After six weeks of this self-induced paralysis we did not deliver virtually anything. The system was still as broken and as unmaintainable as before and because new requirements were being added - now that we finally had the manpower - it was actually less complete than the old one.

Then it turned out the real business deadline (presentation to investors) was actually due in another six weeks. Uh oh.

Deadlines, estimations and legacy codebases

Invariably, the first question a developer hears before they start working is: “How long will it take you to implement this?

Now, we all know software estimation is hard. And it is, it really is. That said, in certain cases - if you have done your planning properly, if you know the chosen technology and if the requirements are well understood - you will probably be able to come up with an estimate and most likely your answer will not be too detached from reality.

In other cases however - e.g. when you’re dealing with unknown legacy codebases and/or scary DBs full of data noone understands anymore - the only honest answer is “I have no idea and it will take me quite a long time to figure it out.” As a rule of thumb, when any legacy codebase is involved, developer is worse off than when starting from scratch.

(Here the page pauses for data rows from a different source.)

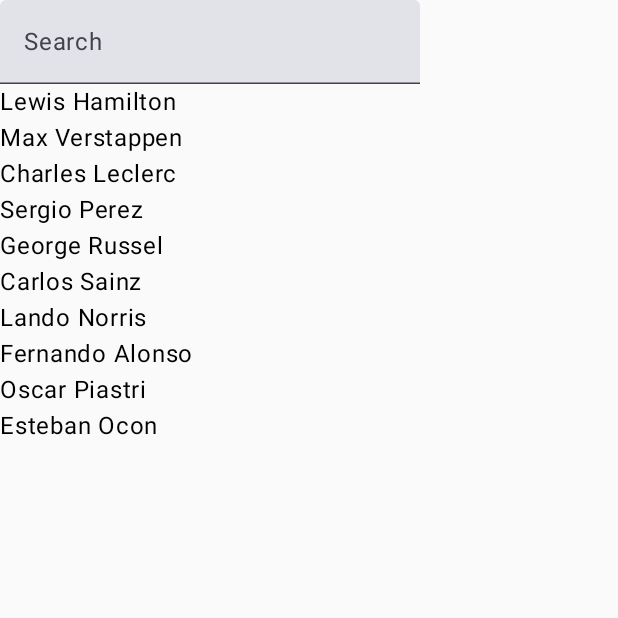
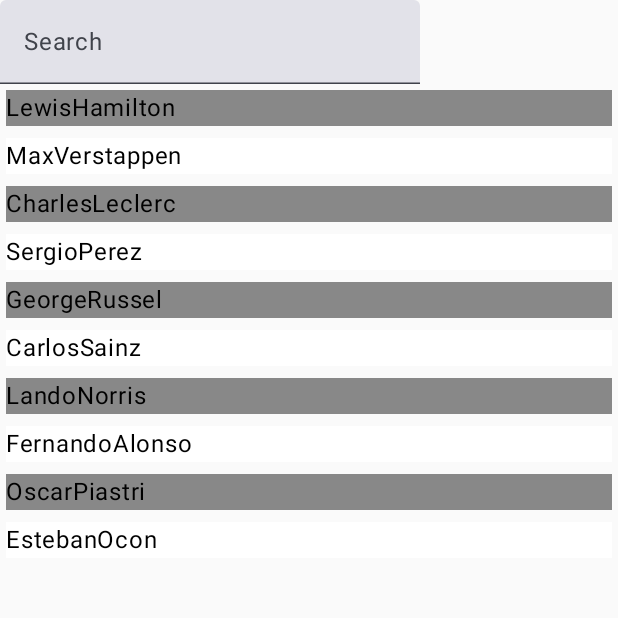
Before and after one commit to ShaneWhitmore/F1-Geek, an Android app built with Jetpack Compose: the screen it shows after launch (MainActivity), on a phone screen of 412 x 824 dp, the top half of it. Run offline under Robolectric (Android 15) with nearby library versions, the phone set to English and light mode, and no system bars.

Commit message:
Week 5 Lab 1 - Added background colour to the driver list

```diff
--- a/app/src/main/java/com/example/f1geek/MainActivity.kt
+++ b/app/src/main/java/com/example/f1geek/MainActivity.kt
@@ -3,7 +3,10 @@ package com.example.f1geek
 import android.os.Bundle
 import androidx.activity.ComponentActivity
 import androidx.activity.compose.setContent
+import androidx.compose.foundation.background
 import androidx.compose.foundation.layout.Column
+import androidx.compose.foundation.layout.fillMaxWidth
+import androidx.compose.foundation.layout.padding
 import androidx.compose.material3.Text
 import androidx.compose.material3.TextField
 import androidx.compose.runtime.Composable
@@ -12,7 +15,9 @@ import androidx.compose.runtime.mutableStateOf
 import androidx.compose.runtime.saveable.rememberSaveable
 import androidx.compose.runtime.setValue
 import androidx.compose.ui.Modifier
+import androidx.compose.ui.graphics.Color
 import androidx.compose.ui.tooling.preview.Preview
+import androidx.compose.ui.unit.dp
 import com.example.f1geek.model.Driver
 import com.example.f1geek.model.seedDriverStore
 import com.example.f1geek.ui.theme.F1GeekTheme
@@ -25,8 +30,12 @@ class MainActivity : ComponentActivity() {
         setContent {
             F1GeekTheme {
                 val driverStore = seedDriverStore()
-                DriverList(drivers = driverStore.drivers)
-            }
+
+                DriverList(
+                    drivers = driverStore.drivers, Modifier
+                        .fillMaxWidth()
+                        .padding(4.dp)
+                )
             }
         }
     }
@@ -42,10 +51,12 @@ fun DriverList(drivers: List<Driver>, modifier: Modifier = Modifier) {
                 onValueChange = { value -> filterText = value },
                 label = { Text("Search") }
             )
+
             drivers
                 .filter { it.fullName.contains(filterText, true) }
-            .forEach { driver ->
-                Text("${driver.firstName} ${driver.surname}")
+                .forEachIndexed{ index , driver ->
+                    val backgroundColor = if (index % 2 == 0)  Color.Gray else Color.White
+                    Text("${driver.fullName}", modifier.background(backgroundColor))
                 }
         }
     }
@@ -59,3 +70,4 @@ fun GreetingPreview() {
         }
 
     }
+}
--- a/app/src/main/java/com/example/f1geek/model/DriverStore.kt
+++ b/app/src/main/java/com/example/f1geek/model/DriverStore.kt
@@ -19,8 +19,5 @@ fun seedDriverStore(): DriverStore{
         Driver(firstName = "Esteban", surname = "Ocon", abbreviatedName = "OCO", number = 31)
     )
 
-
-
-
     return DriverStore(drivers)
 }
```
Lines whose indentation alone changed are shown as unchanged.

So, how long will it take you, then? Well that depends. In agile methodologies (think Scrum) estimation usually works like so:

  1. Get the requirements and understand them.
  2. Break them into small pieces to manage their complexity.
  3. Figure our (together) how each piece might affect the system and estimate how long they will take to implement.

If you don’t understand the requirements or if there’s an external source of unknowns (legacy code), estimation loses all of it's meaning and worse: it becomes misleading. At this point any tight deadline becomes toxic. It will force you to make bad choices (“keep the buggy code to hit the dealine” as opposed to “sit down and understand or (potentially) re-think the architecture”). You will be worse off than without one.

When deadlines actually work

Of course, there is a valuable use case for deadlines. It is when they are used for what they really should be used for. Deadlines are essentially a prioritization tool.

When you have a well-understood plan and you’re able to move towards your goal in iterations, deadlines serve as a reality check. They help you tell when you need to renegotiate the scope of the project and reshuffle priorities well ahead before it’s too late. In other words - they help you prioritize what's to be delivered.

To paraphrase Spiderman's uncle, having the power to set deadlines comes with great responsibility. Nine women will not make a baby in one month and a deadline will not make a bad project turn good. First, address the issues and make sure you're on the right course and thing are moving forwards. Then set a deadline.


Imposing deadlines on an underperforming developer team does not work. In fact, not only that it does not work, it will in many cases force developers to produce low quality code and make bad decisions that will harm your project. If you're falling behind your schedule, deadlines will not help you; in fact, they will kick you in the teeth.

First get your stuff together, then think about timeframes.

Agree or disagree? I'm @tomas_brambora.